On Patents, R&D, and the Stock Market Rate of Return
AbstractEmpirical work on the causes and effects of inventive activity has had difficulty in finding measures that can indicate when and where changes in either inventive inputs or inventive output have occurred. The recent computerization of the U.S. Patent Office's data base may prove helpful in this context, but there is the problem that a priori we do not know the relationships between patent applications and economically meaningful measures of these inputs and outputs. To help solve this problem, this paper investigates the dynamic relationships among the number of successful patent applications of firms, a measure of the firm's investment in inventive activity (its R & D expenditures), and an indicator of its inventive output (the stock market value of the firm).
Download InfoIf you experience problems downloading a file, check if you have the proper application to view it first. In case of further problems read the IDEAS help page. Note that these files are not on the IDEAS site.

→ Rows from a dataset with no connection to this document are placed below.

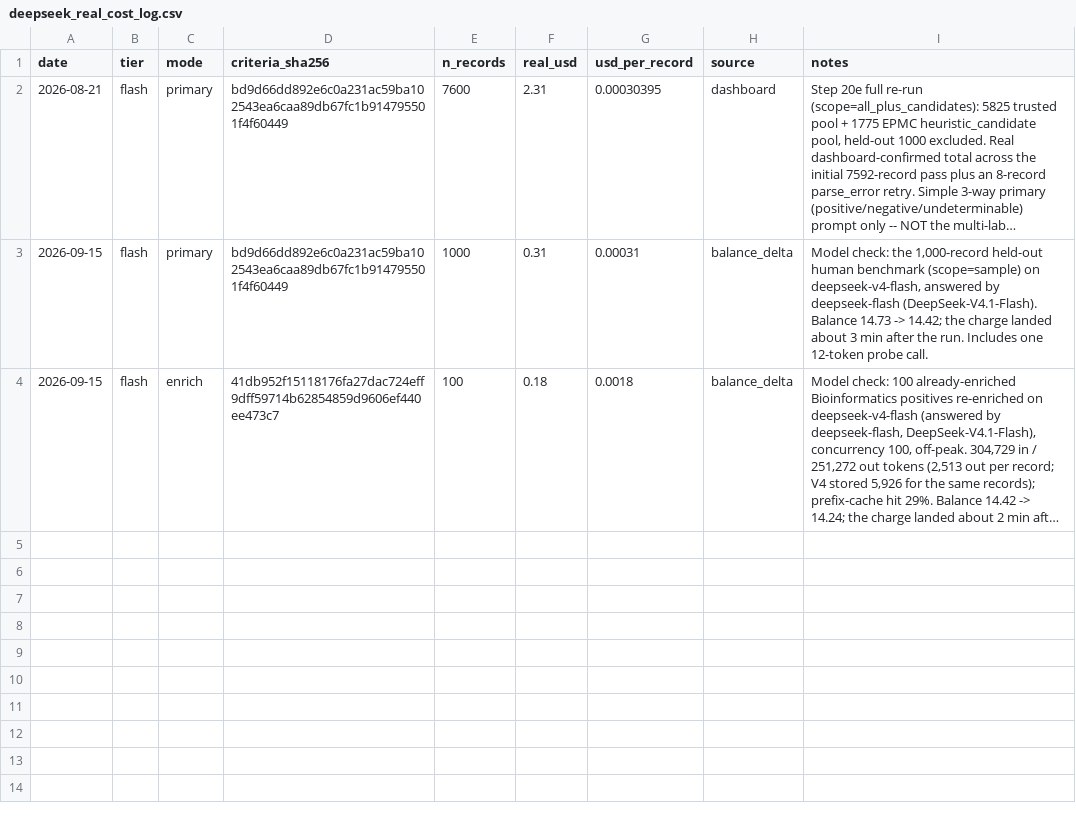
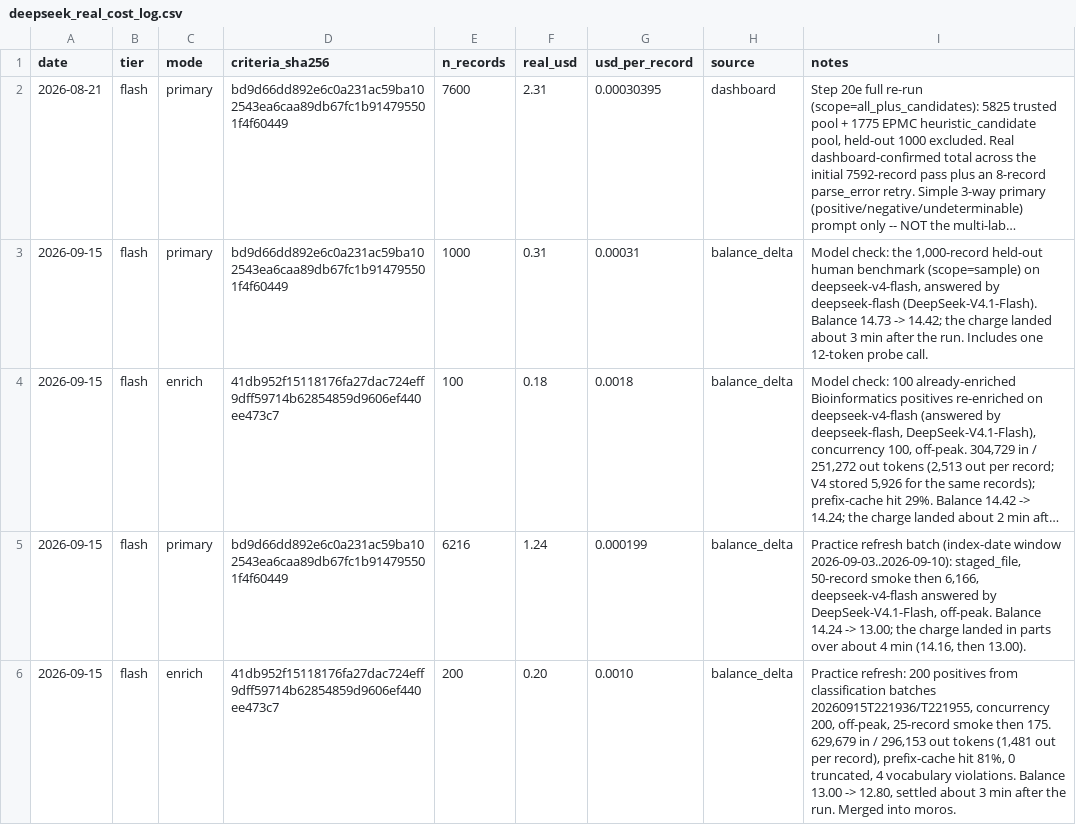
Before and after one commit to BioComputingUP/dome-ml-observatory-triage, a CSV file: data/processed/cost_estimates/deepseek_real_cost_log.csv, drawn as a sheet; long unchanged cells end in …; the diff names each change by its address in the sheet, - before the commit and + after, or states it on an @@ line.

```diff
--- a/data/processed/cost_estimates/deepseek_real_cost_log.csv
+++ b/data/processed/cost_estimates/deepseek_real_cost_log.csv
+row 5: 2026-09-15 | flash | primary | bd9d66dd892e6c0a231ac59ba102543ea6caa89db67fc1b914795501f4f60449 | 6216 | 1.24 | 0.000199 | balance_delta | Practice refresh batch (index-date window 2026-09-03..2026-09-10): staged_file, 50-record smoke then 6,166, deepseek-v4-flash answered by DeepSeek-V4.1-Flash, off-peak. Balance 14.24 -> 13.00; the charge landed in parts over about 4 min (14.16, then 13.00).
+row 6: 2026-09-15 | flash | enrich | 41db952f15118176fa27dac724eff9dff59714b62854859d9606ef440ee473c7 | 200 | 0.20 | 0.0010 | balance_delta | Practice refresh: 200 positives from classification batches 20260915T221936/T221955, concurrency 200, off-peak, 25-record smoke then 175. 629,679 in / 296,153 out tokens (1,481 out per record), prefix-cache hit 81%, 0 truncated, 4 vocabulary violations. Balance 13.00 -> 12.80, settled about 3 min after the run. Merged into moros.
```
Also changed, not shown: data/processed/deepseek_second_curator_spend_log.csv, 5 other files.
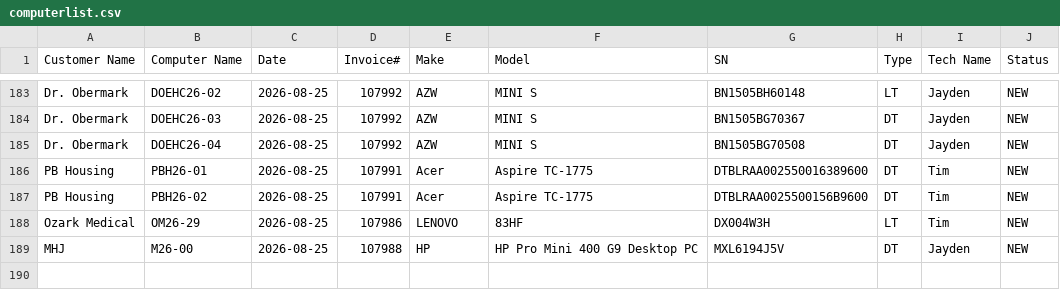
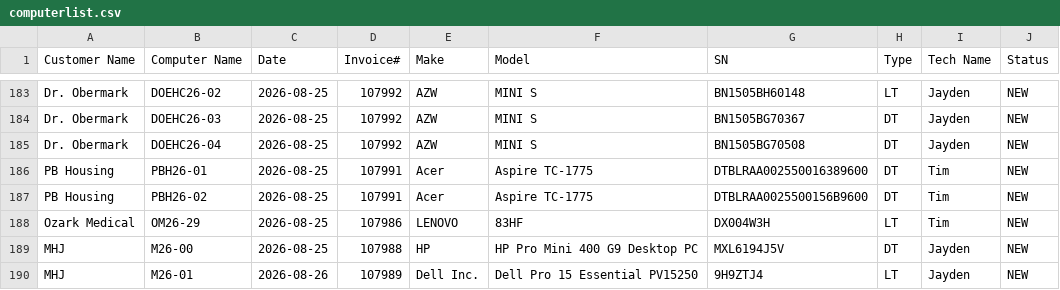
Before and after one commit to TCBCTim/BasicPrep, a CSV file: computerlist.csv, drawn as a sheet; only a part is shown, gaps mark what is left out.

Commit message:
Appended new row for M26-01 (Status: NEW)

```diff
--- a/computerlist.csv
+++ b/computerlist.csv
@@ -189 +189,2 @@
 "MHJ","M26-00","2026-08-25","107988","HP","HP Pro Mini 400 G9 Desktop PC","MXL6194J5V","DT","Jayden","NEW"
+"MHJ","M26-01","2026-08-26","107989","Dell Inc.","Dell Pro 15 Essential PV15250","9H9ZTJ4","LT","Jayden","NEW"
```
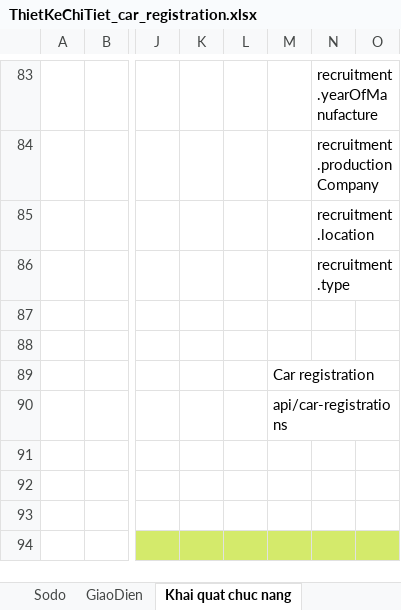
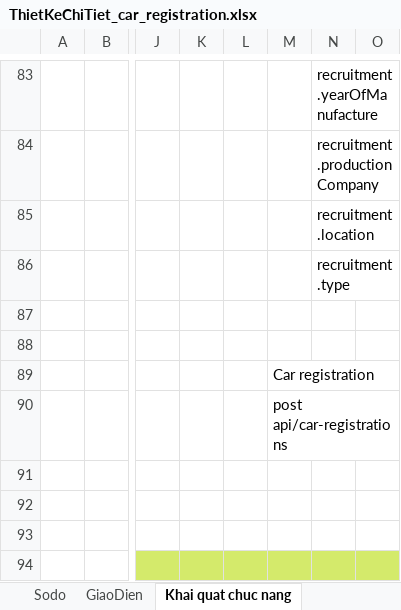
Before and after one commit to monarchzz/car-rental, an Excel workbook: Docs/Bao cao lan 2/ThietKeChiTiet_car_registration.xlsx, sheet Khai quat chuc nang, drawn as a sheet; only a part is shown, gaps mark what is left out; values as stored, in another font and other column widths than the file's, no borders; charts and pictures not drawn; the diff names each change by its address in the sheet, - before the commit and + after, or states it on an @@ line.

```diff
--- a/Docs/Bao cao lan 2/ThietKeChiTiet_car_registration.xlsx (sheet Khai quat chuc nang)
+++ b/Docs/Bao cao lan 2/ThietKeChiTiet_car_registration.xlsx (sheet Khai quat chuc nang)
-M90: api/car-registrations
+M90: post api/car-registrations
```
Also changed, not shown: charts or pictures, Docs/Bao cao lan 2/ThietKeChiTiet_car_search.xlsx, Docs/Bao cao lan 2/ThietKeChiTiet_create_account_manager.xlsx.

Please be patient as the files may be large.
As the access to this document is restricted, you may want to look for a different version under "Related research" (further below) or search for a different version of it.
Bibliographic InfoArticle provided by University of Chicago Press in its journal Journal of Political Economy.

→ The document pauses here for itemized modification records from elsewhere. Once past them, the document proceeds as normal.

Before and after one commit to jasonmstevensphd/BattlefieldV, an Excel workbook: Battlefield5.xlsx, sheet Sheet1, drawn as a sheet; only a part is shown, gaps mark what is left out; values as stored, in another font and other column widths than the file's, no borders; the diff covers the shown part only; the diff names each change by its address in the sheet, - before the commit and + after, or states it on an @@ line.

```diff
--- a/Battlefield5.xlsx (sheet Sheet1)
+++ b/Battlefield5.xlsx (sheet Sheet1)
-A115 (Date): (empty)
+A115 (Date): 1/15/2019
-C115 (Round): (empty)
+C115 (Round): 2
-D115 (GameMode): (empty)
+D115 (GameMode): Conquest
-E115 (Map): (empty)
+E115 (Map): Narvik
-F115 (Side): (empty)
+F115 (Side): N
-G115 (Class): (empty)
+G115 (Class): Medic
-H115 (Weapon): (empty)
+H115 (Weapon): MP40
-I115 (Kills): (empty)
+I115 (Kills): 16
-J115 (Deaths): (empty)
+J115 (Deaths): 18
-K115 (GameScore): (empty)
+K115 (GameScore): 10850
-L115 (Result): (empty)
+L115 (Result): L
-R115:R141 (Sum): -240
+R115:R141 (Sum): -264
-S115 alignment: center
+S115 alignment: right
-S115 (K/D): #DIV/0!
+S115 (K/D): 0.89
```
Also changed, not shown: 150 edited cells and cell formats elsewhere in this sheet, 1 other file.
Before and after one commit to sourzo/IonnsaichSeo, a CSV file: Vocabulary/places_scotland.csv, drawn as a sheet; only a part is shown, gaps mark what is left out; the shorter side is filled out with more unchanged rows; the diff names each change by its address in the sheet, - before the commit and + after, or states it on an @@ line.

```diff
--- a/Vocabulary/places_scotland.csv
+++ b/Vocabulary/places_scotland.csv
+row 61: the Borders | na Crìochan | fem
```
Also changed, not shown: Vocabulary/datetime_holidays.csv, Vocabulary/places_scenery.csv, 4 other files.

Volume (Year): 93 (1985)
Issue (Month): 2 (April)
Contact details of provider:
Web page: http://www.journals.uchicago.edu/JPE/
Other versions of this item:
- Pakes, Ariel, 1985. "On Patents, R & D, and the Stock Market Rate of Return," Scholarly Articles 3436409, Harvard University Department of Economics.
Please report citation or reference errors to , or , if you are the registered author of the cited work, log in to your RePEc Author Service profile, click on "citations" and make appropriate adjustments.:
- Shiller, Robert J, 1981.
"Do Stock Prices Move Too Much to be Justified by Subsequent Changes in Dividends?,"
American Economic Review,
American Economic Association, vol. 71(3), pages 421-36, June.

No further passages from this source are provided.